=== Begin Enclosure ===

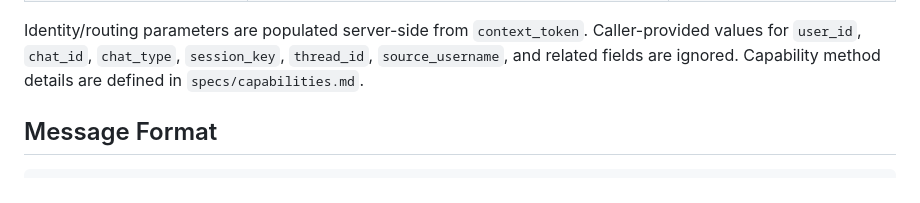
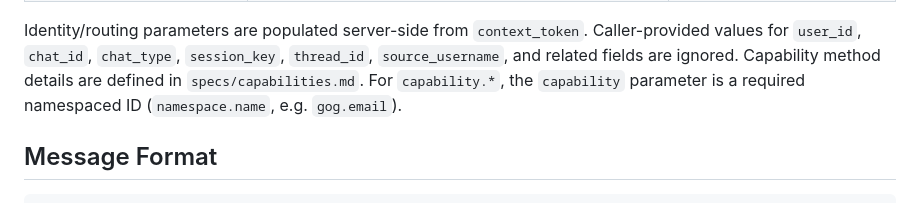
Before and after one commit to dcramer/ash, a Markdown page: specs/rpc.md, the part around the change. GitHub-like rendering.

```diff
--- a/specs/rpc.md
+++ b/specs/rpc.md
@@ -125,6 +125,8 @@ Identity/routing parameters are populated server-side from `context_token`.
 Caller-provided values for `user_id`, `chat_id`, `chat_type`, `session_key`,
 `thread_id`, `source_username`, and related fields are ignored.
 Capability method details are defined in `specs/capabilities.md`.
+For `capability.*`, the `capability` parameter is a required namespaced ID
+(`namespace.name`, e.g. `gog.email`).
 
 ## Message Format
 
```
Also changed, not shown: specs/capabilities.md (+15 -1 lines), specs/skills.md (+1 -0 lines).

=== End Enclosure ===

- _Work order_: Could you give the material above again, exactly and without its pictures?

- _Response to the task_:
Before and after one commit to dcramer/ash, a Markdown page: specs/rpc.md, the part around the change. GitHub-like rendering.

```diff
--- a/specs/rpc.md
+++ b/specs/rpc.md
@@ -125,6 +125,8 @@ Identity/routing parameters are populated server-side from `context_token`.
 Caller-provided values for `user_id`, `chat_id`, `chat_type`, `session_key`,
 `thread_id`, `source_username`, and related fields are ignored.
 Capability method details are defined in `specs/capabilities.md`.
+For `capability.*`, the `capability` parameter is a required namespaced ID
+(`namespace.name`, e.g. `gog.email`).
 
 ## Message Format
 
```
Also changed, not shown: specs/capabilities.md (+15 -1 lines), specs/skills.md (+1 -0 lines).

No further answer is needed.